> [TASK DETAILS]:
Return every line of the listing that includes the string "post".

+--

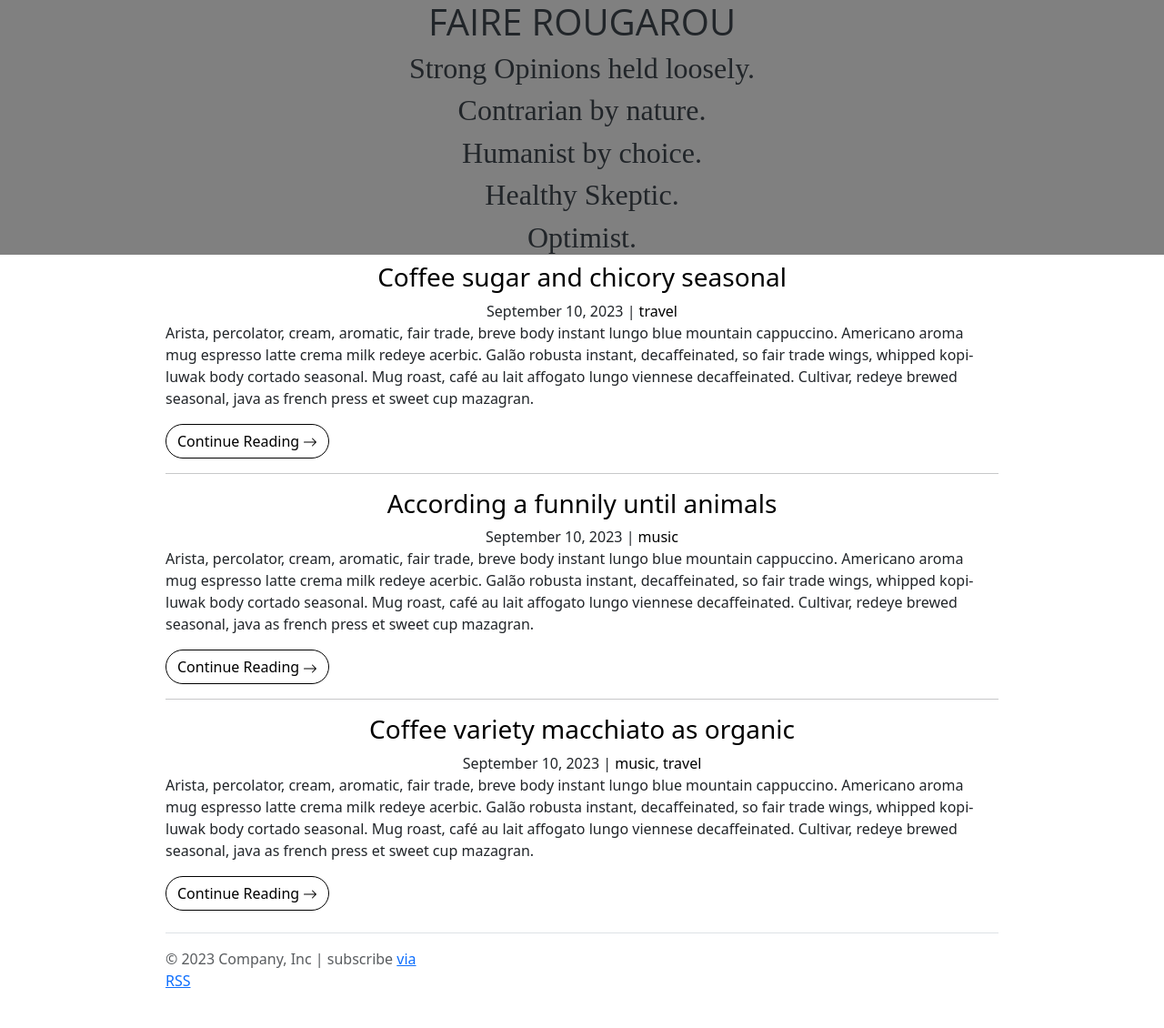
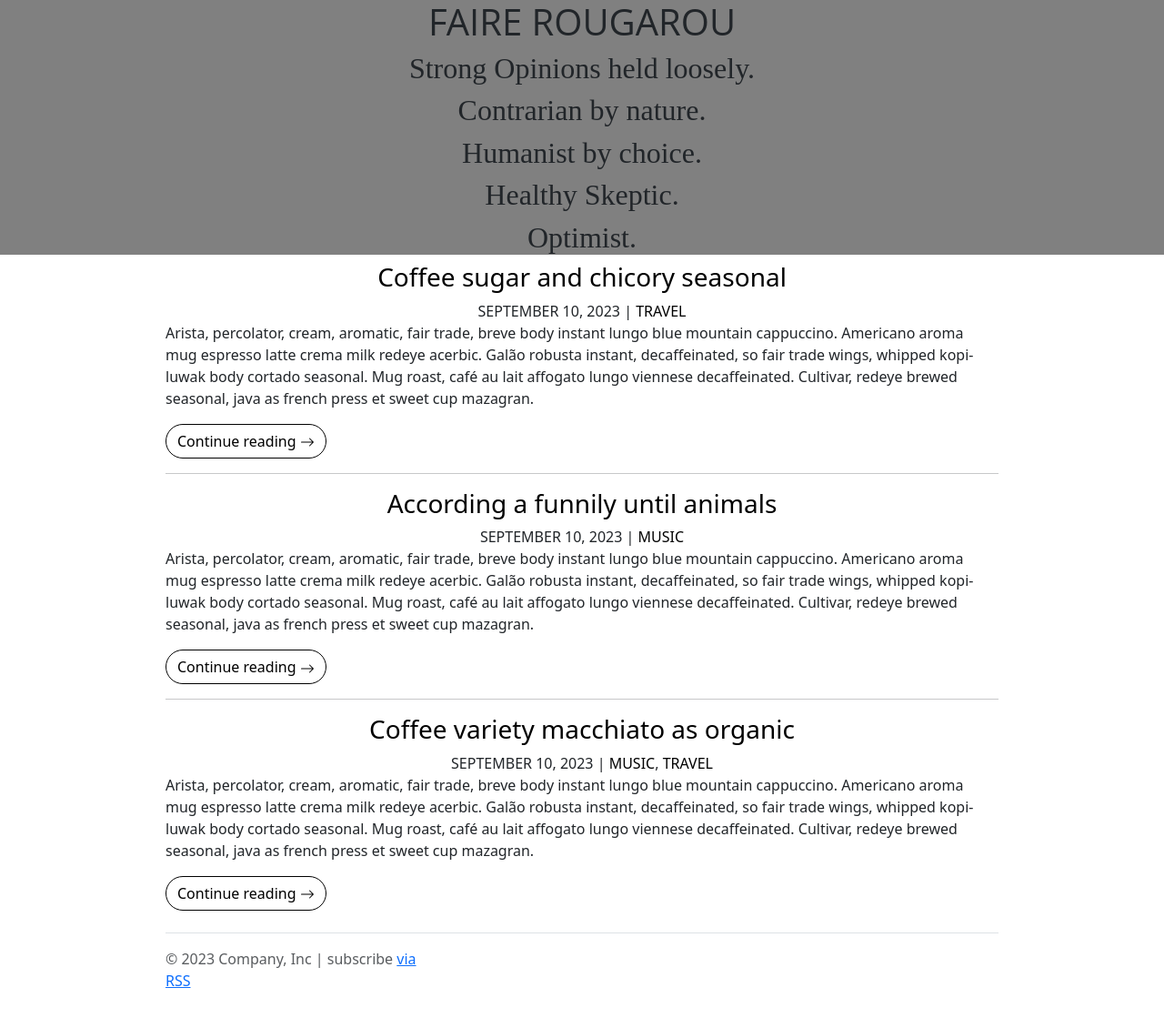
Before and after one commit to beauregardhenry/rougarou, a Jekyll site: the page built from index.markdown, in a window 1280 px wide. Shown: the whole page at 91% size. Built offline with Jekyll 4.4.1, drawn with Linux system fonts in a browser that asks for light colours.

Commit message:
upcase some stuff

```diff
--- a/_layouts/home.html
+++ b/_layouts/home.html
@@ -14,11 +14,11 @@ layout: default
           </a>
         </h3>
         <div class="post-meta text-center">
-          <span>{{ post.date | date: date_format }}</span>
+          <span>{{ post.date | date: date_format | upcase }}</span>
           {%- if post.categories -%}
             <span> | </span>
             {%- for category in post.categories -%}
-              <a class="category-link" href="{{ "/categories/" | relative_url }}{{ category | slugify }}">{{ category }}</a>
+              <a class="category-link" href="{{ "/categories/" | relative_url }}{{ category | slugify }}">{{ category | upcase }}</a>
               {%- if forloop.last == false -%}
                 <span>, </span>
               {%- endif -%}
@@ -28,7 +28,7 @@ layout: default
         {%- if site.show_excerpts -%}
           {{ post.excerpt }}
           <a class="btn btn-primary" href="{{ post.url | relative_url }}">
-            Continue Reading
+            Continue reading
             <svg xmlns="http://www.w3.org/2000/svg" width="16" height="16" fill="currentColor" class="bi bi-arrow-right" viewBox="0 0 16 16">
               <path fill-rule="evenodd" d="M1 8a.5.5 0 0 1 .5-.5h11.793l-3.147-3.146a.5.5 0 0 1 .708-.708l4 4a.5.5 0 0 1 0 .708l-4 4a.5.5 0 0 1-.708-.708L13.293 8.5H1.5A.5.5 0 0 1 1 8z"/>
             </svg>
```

+--

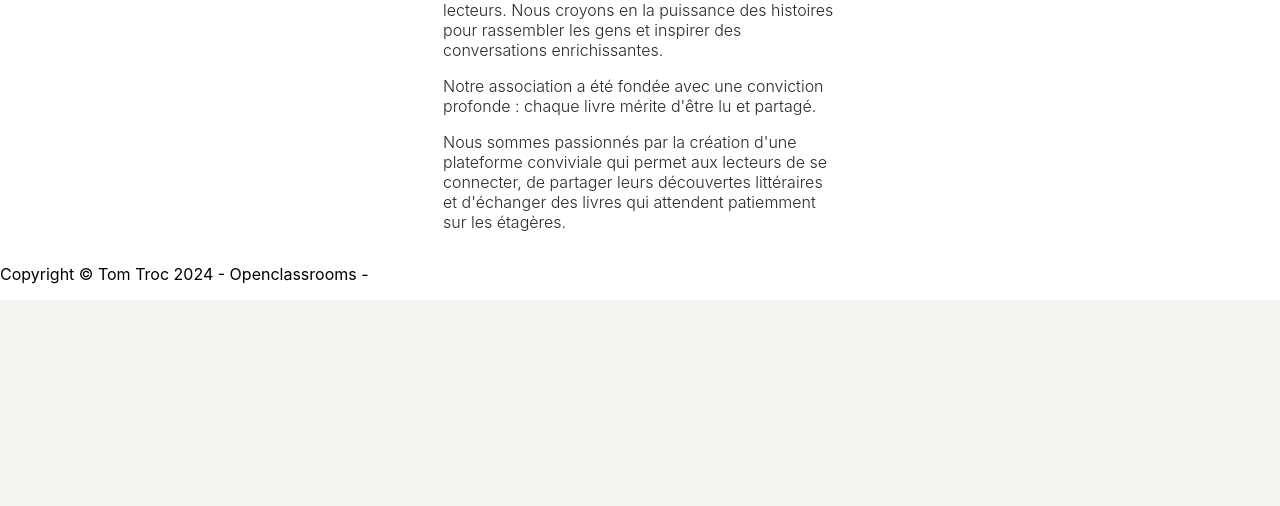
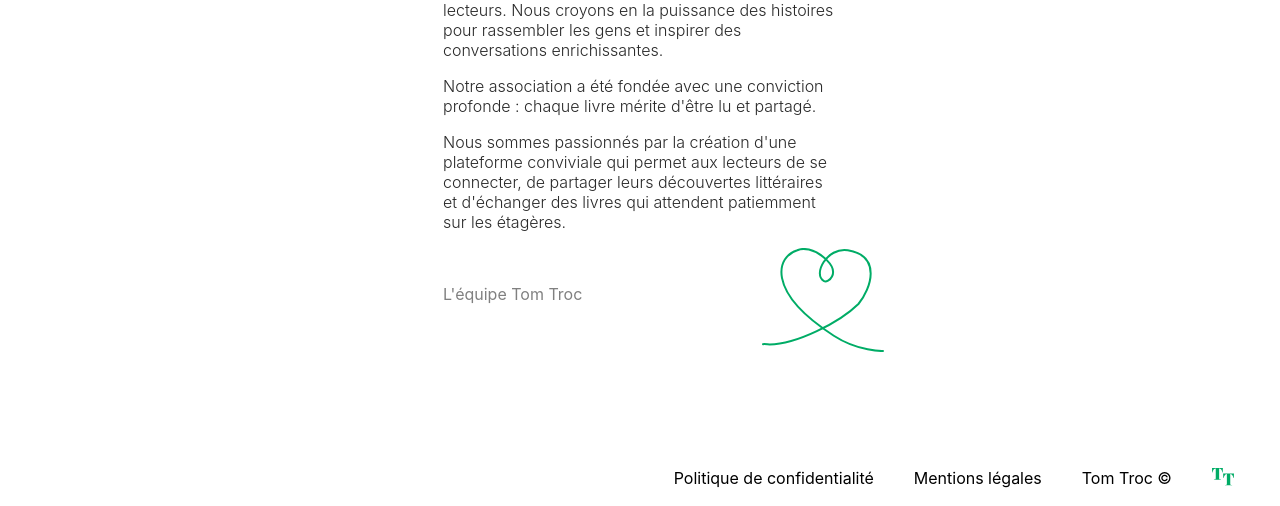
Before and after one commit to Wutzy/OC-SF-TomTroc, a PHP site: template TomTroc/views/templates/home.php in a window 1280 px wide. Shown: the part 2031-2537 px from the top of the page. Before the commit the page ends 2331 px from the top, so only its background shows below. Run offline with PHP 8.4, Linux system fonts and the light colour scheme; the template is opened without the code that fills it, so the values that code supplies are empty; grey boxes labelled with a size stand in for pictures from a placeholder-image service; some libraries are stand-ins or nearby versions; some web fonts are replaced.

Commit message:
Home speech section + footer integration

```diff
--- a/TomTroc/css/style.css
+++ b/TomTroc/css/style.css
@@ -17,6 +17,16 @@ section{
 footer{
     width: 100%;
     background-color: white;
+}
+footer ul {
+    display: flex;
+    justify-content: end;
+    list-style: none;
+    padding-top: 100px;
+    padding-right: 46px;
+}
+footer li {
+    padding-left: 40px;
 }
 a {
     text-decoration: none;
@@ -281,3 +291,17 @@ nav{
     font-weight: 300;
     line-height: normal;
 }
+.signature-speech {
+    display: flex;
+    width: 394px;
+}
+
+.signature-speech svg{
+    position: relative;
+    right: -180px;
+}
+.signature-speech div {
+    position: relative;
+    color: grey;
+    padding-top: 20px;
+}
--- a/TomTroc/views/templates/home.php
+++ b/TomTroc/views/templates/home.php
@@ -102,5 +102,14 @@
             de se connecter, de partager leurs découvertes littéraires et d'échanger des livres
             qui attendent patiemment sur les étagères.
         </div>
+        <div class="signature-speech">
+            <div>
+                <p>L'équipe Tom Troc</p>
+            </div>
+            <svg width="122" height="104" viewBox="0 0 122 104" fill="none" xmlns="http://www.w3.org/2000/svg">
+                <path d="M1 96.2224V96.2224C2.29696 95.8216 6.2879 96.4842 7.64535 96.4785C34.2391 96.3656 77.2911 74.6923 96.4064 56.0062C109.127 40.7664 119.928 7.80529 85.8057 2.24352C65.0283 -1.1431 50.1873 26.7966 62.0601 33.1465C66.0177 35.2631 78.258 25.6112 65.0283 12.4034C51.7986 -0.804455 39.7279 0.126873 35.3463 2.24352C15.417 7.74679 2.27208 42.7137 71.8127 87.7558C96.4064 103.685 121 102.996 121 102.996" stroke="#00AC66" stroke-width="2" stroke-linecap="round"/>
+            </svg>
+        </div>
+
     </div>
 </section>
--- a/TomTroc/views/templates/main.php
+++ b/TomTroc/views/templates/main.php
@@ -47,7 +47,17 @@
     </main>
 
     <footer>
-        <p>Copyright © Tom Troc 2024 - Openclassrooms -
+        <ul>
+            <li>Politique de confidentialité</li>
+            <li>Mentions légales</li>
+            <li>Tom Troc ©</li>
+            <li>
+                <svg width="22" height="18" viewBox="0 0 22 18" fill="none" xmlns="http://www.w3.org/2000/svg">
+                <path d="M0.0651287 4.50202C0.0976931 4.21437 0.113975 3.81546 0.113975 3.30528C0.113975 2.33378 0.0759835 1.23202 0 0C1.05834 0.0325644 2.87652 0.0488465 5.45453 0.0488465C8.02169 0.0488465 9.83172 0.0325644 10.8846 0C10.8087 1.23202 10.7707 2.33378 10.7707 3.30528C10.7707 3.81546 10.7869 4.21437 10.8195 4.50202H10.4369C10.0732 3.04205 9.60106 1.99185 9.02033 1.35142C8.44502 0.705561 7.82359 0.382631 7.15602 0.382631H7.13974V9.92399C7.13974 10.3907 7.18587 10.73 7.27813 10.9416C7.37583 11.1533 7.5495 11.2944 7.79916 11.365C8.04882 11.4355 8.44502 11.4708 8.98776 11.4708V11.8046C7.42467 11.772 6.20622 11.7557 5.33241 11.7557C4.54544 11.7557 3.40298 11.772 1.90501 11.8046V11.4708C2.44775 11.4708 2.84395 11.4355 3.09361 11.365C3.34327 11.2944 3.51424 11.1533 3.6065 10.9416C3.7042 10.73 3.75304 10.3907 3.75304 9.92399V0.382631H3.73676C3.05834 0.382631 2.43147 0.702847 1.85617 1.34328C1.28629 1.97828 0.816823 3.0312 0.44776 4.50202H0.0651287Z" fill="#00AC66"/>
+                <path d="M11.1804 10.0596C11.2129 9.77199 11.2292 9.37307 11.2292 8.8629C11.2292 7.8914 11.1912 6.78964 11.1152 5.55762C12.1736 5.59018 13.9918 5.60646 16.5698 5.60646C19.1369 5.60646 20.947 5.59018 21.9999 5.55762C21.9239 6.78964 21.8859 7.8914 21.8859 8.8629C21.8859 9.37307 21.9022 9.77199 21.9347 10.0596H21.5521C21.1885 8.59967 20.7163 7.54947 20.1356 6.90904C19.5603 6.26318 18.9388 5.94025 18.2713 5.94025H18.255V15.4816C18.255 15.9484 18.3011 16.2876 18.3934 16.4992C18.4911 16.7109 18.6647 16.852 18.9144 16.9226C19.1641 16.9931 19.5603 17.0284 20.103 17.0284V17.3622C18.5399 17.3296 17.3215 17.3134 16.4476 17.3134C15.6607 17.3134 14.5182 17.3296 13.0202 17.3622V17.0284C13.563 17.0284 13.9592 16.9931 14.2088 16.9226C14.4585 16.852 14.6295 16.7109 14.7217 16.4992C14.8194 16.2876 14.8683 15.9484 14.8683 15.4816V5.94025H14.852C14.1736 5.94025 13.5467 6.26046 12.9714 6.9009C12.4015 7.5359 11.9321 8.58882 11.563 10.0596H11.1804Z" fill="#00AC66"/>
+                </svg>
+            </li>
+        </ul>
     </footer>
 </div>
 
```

+--

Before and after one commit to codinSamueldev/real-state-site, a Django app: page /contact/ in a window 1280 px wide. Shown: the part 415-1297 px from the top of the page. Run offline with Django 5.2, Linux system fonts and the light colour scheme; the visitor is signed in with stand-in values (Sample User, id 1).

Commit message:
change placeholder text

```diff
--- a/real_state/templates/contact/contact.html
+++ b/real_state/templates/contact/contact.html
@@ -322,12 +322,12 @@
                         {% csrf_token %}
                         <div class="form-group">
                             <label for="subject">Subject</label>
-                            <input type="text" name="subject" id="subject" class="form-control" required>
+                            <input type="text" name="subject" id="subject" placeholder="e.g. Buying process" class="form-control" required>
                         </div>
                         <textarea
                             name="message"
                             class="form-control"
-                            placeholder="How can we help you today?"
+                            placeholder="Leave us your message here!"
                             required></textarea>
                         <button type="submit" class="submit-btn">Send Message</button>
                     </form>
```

+--

> [RESULT FOR THIS EXERCISE]:
         <div class="post-meta text-center">
-          <span>{{ post.date | date: date_format }}</span>
+          <span>{{ post.date | date: date_format | upcase }}</span>
           {%- if post.categories -%}
             {%- for category in post.categories -%}
           {{ post.excerpt }}
           <a class="btn btn-primary" href="{{ post.url | relative_url }}">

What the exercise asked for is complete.